So when I say she was just as excited as me about this change in TRICARE coverage, I’m being totally serious. She gets it. She’s been chomping at the bit to become a TRICARE in-network provider. And now’s her chance!
Receiving BDM from Mother’s Milk Bank
I spoke with Pauline on Thursday, 21 March, just two days after the new policy was released, and Pauline said she already had a military mom contact her about the policy.
Pauline described how Mother’s Milk Bank typically does business. She told me, “Typically, a prescription is for about 24oz per day for a specific number of days, weeks, months. Best way to do this provide about 1-1.5 weeks worth of milk in the first shipment. Then it’ll up to about 2 weeks of milk because sometimes families freezers cannot hold that much milk. If prescription is for 24oz per day but baby only takes 8oz per day, they will work with us to keep ordering milk until prescription is exhausted. Avoids families hoarding milk then having to dump.”
I asked where she ships to, and, as you can guess from the C-17 pallet above, she said they ship anywhere and only ship overnight express. And they are a fast turn-around too. Pauline said “if the prescription comes Monday through Thursday, family will get milk the next morning.” She said that Mother’s Milk Bank, and all HMBANA banks for that matter, have a priority list and milk distribution flows (ha, pun intended) in accordance with the priority list.
Another amazing thing about Mother’s Milk Bank is their cost. This bank is able to provide BDM at $3.75 per ounce, which is a very low price. Pauline said they can afford to do this because of the awesome donors who provide such a tremendous volume of donated breastmilk. If their volume decreases, she indicated the price would have to go up.
You may recall from above how this process works from the TRICARE side, but Pauline also briefly described how receipt of BDM works from her side. She confirmed a family needs a prescription, their name and phone/email of family member to confirm address, will be asking for ID (tricare information), then make arrangements to ship. It’s a very simple process and it’s almost completely initiated from their website: www.mothersmilk.org/receive-milk.
Donating milk to Mother’s Milk Bank
Feeling inspired by this? Looking to become a breastmilk donor? If you are interested in donating breastmilk to Mother’s Milk Bank, first and foremost, God bless you. Seriously. You are amazing for even considering this. What a gift you are able to provide and thank you so much for thinking about this.
For those of us in Southern California, BreastfeedLA has a great webpage that describes milk depots and provides information about the four main, accredited depots in our area.
The first thing you’ll need to do is call on the toll-free number (1-877-375-6645) to make sure you qualify as a donor. Then a questionnaire will be emailed, faxed, or mailed for you to complete regarding your medical history. Finally, after your forms are approved, a free, small blood test will be needed for final approval. Once you’re approved and cleared to be a donor, Mother’s Milk Bank will provide you with free temperature-controlled shipping to the depots/facility, as well as providing you with free milk storage bags. Seriously, once you’re approved, there is no financial cost to your breastmilk donation! Visit Mother’s Milk Bank’s donor information page for more details.
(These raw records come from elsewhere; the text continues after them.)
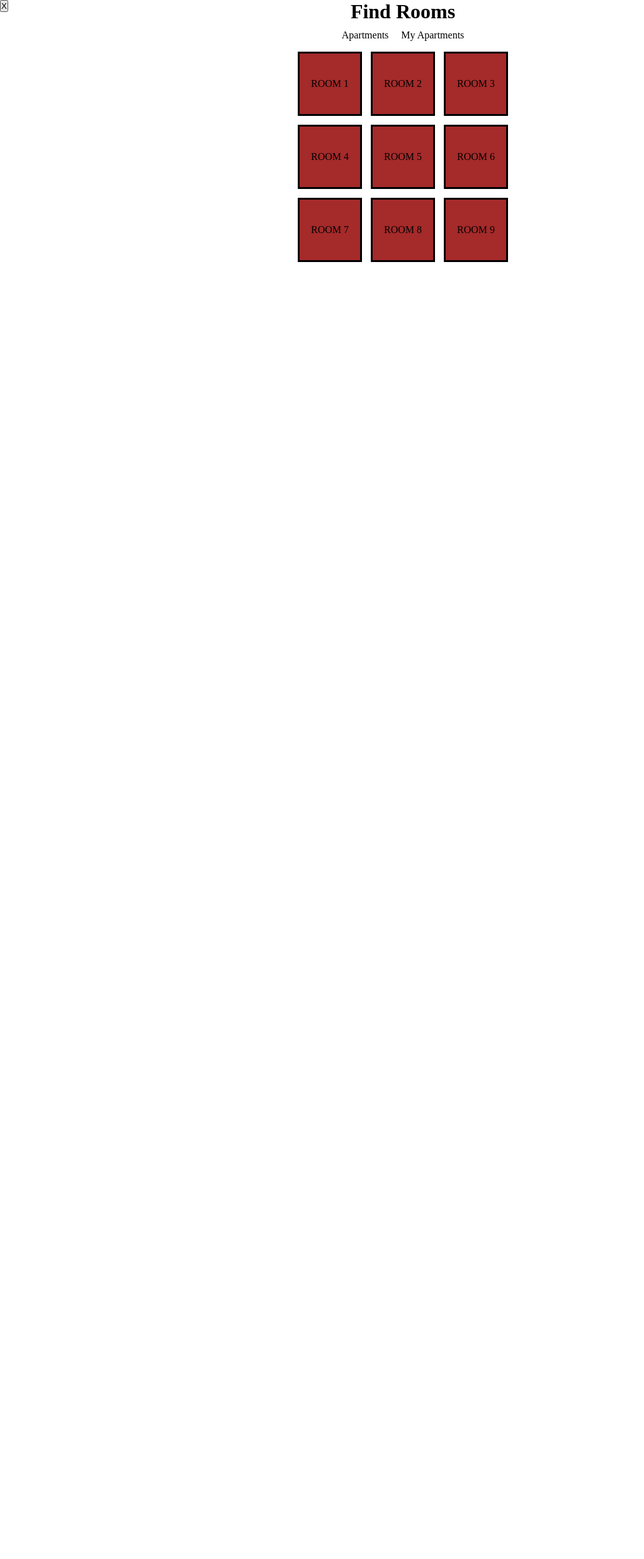
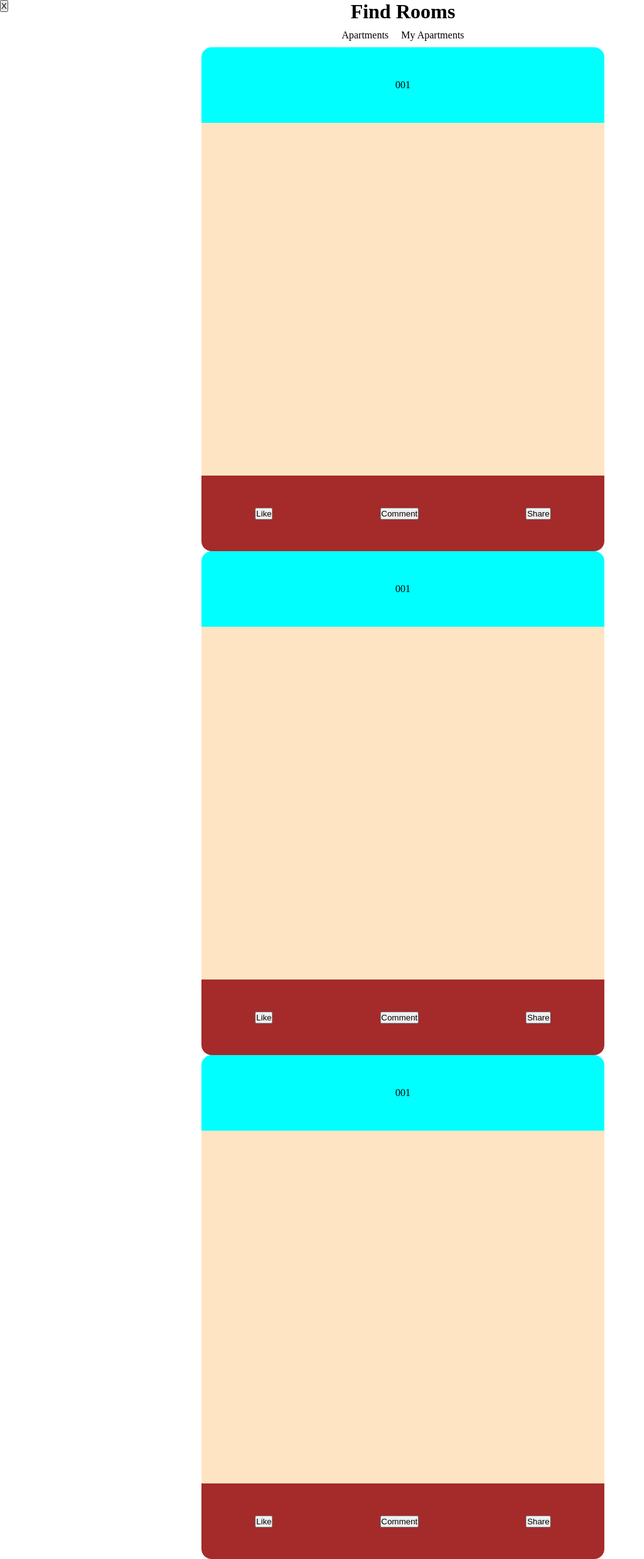
Before and after one commit to carlo-baron/Apartment-for-Rants, a PHP site: page /main.html in a window 1280 px wide. Shown: the whole page at 63% size, without its empty margins (0-1023 px from the left). Before the commit the page ends 416 px from the top, so only its background shows below. Run offline with PHP 8.4, Linux system fonts and the light colour scheme.

Commit message:
Changed the format of a post

```diff
--- a/BLOG MAKER/main.css
+++ b/BLOG MAKER/main.css
@@ -1,8 +1,14 @@
+html, body {
+    height: 100%;
+    margin: 0;
+    padding: 0;
+}
+
 h1{
     text-align: center;
 }
 
-button{
+#logout-button{
     position: absolute;
 }
 
@@ -17,19 +23,42 @@ button{
     color: inherit;
 }
 
-#apartment{
-    display: grid;
-    grid-template-columns: auto auto auto;
+#apartments{
+    display: flex;
     justify-content: center;
+    height: 100%;
 }
 
-#apartment div{
-    margin: 10px;
+#posts-container{
+    width: 50vw;
+    height: 100%;
+}
+
+.post-body{
+    height: 100%;
+    width: 100%;
+    border-radius: 1rem;
+    overflow: hidden;
+}
+
+.post-head{
+    height: 15%;
     display: flex;
-    background-color: brown;
-    width: 1in;
-    height: 1in;
-    outline-style: solid;
     justify-content: center;
     align-items: center;
+    background-color: aqua;
 }
+
+.post-content{
+    background-color: bisque;
+    height: 70%;
+}
+
+.post-interactions{
+    height: 15%;
+    width: 100%;
+    background-color: brown;
+    display: flex;
+    justify-content: space-around;
+    align-items: center;
+}
--- a/BLOG MAKER/main.html
+++ b/BLOG MAKER/main.html
@@ -9,42 +9,49 @@
 </head>
 <body>
     <form action="index.html">
-        <button type="submit">X</button>
+        <button id="logout-button" type="submit">X</button>
     </form>
     <h1>Find Rooms</h1>
     <section id="tabs">
         <a href="main.html">Apartments</a>
         <a href="my-apartment.html">My Apartments</a>
     </section>
-    <section id="apartment">
-        <div class="rooms">
-            <p></p>
+    <section id="apartments">
+        <div id="posts-container">
+            <div class="post-body">
+                <div class="post-head">
+                    <div class="post-number">001</div>
                 </div>
-        <div class="rooms">
-            <p></p>
+                <div class="post-content"></div>
+                <div class="post-interactions">
+                    <button>Like</button>
+                    <button>Comment</button>
+                    <button>Share</button>
                 </div>
-        <div class="rooms">
-            <p></p>
             </div>
-        <div class="rooms">
-            <p></p>
+            <div class="post-body">
+                <div class="post-head">
+                    <div class="post-number">001</div>
                 </div>
-        <div class="rooms">
-            <p></p>
+                <div class="post-content"></div>
+                <div class="post-interactions">
+                    <button>Like</button>
+                    <button>Comment</button>
+                    <button>Share</button>
                 </div>
-        <div class="rooms">
-            <p></p>
             </div>
-        <div class="rooms">
-            <p></p>
+            <div class="post-body">
+                <div class="post-head">
+                    <div class="post-number">001</div>
                 </div>
-        <div class="rooms">
-            <p></p>
+                <div class="post-content"></div>
+                <div class="post-interactions">
+                    <button>Like</button>
+                    <button>Comment</button>
+                    <button>Share</button>
                 </div>
-        <div class="rooms">
-            <p></p>
             </div>
-
+        </div>
     </section>
     <script src="main.js"></script>
 </body>
```
Lines whose indentation alone changed are shown as unchanged.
As I close out this article and this research, I want to wholeheartedly thank Pauline and her staff for all of the work they do for this effort. I am so glad to be connected with her and Mother’s Milk Bank. Look for some potential events in the future that highlight military families and Banked Donor Milk!
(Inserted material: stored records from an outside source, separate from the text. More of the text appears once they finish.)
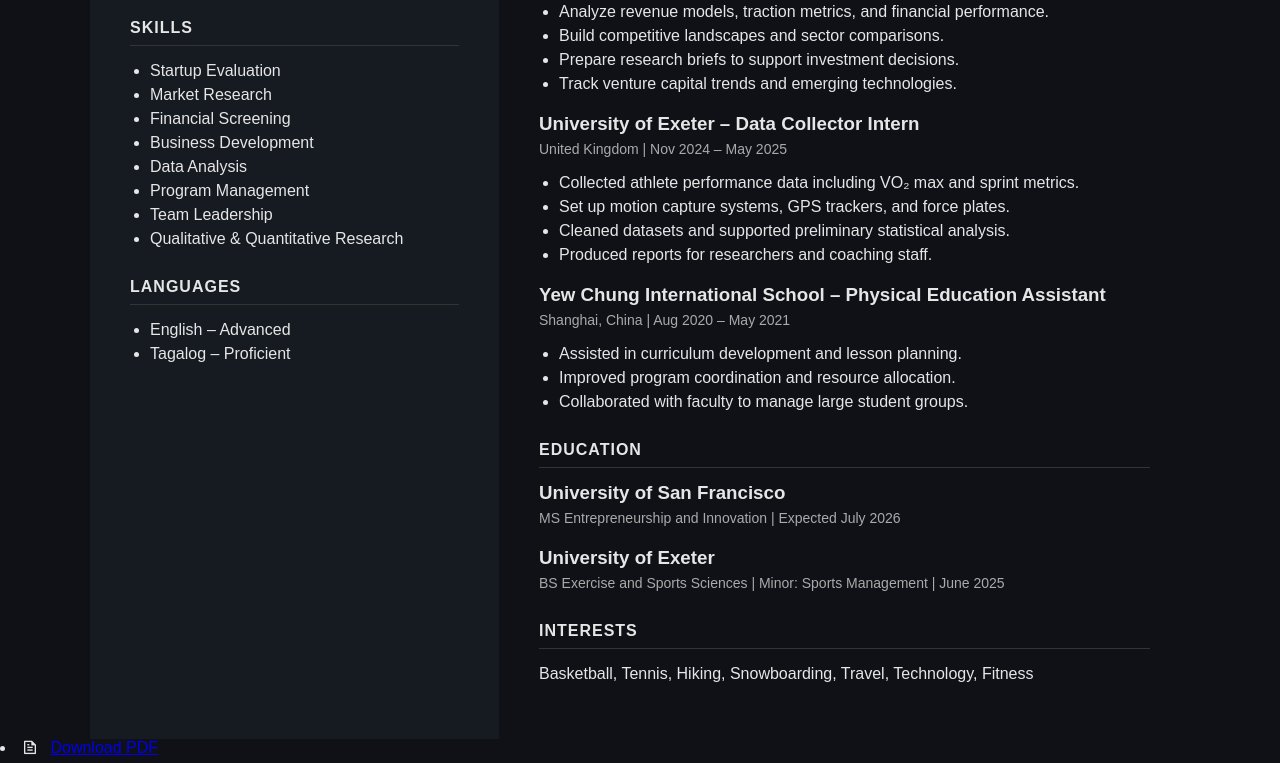
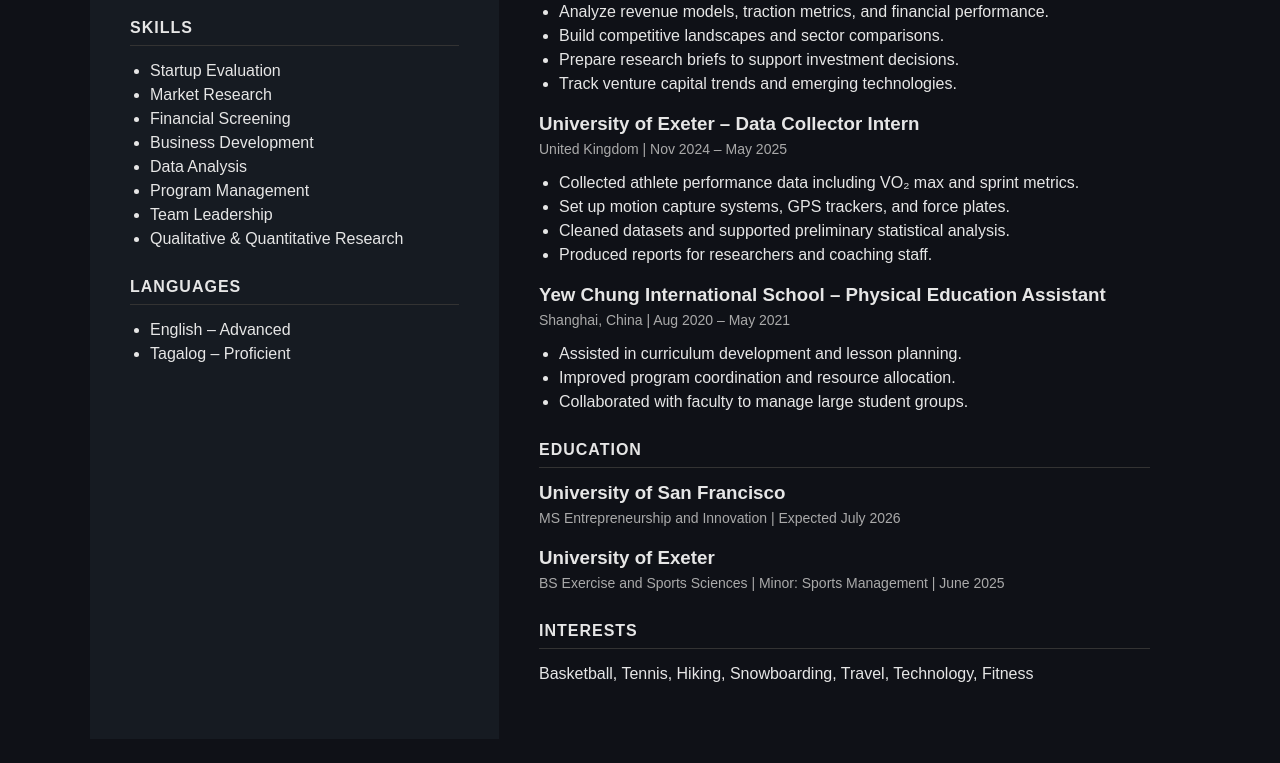
Before and after one commit to vinceyonesu/vinceyonesu.github.io, a plain HTML site: page index.html in a window 1280 px wide. Shown: the part 319-1082 px from the top of the page. After the commit the page ends 1058 px from the top, so only its background shows below. Drawn offline with nearby package versions, Linux system fonts and the light colour scheme.

Commit message:
Update index.html

```diff
--- a/index.html
+++ b/index.html
@@ -126,4 +126,3 @@
 </div>
 </body>
 </html>
-<li><i class="ri-file-text-line"></i> <a href="Vince_Yonesu_CV.pdf" target="_blank">Download PDF</a></li>
```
I could not be more thrilled about this chance in TRICARE’s policy. There are several other changes I’d love to see (ahem, doula coverage!), but I’m just so excited to see this as a covered benefit. It may be a bit challenging over the next couple of months as TRICARE tries to get settled, but give it time and patience (and possibly repeat claims submissions) and it’ll happen.
I have a good feeling about this!
Kari Haravitch PCD(DONA)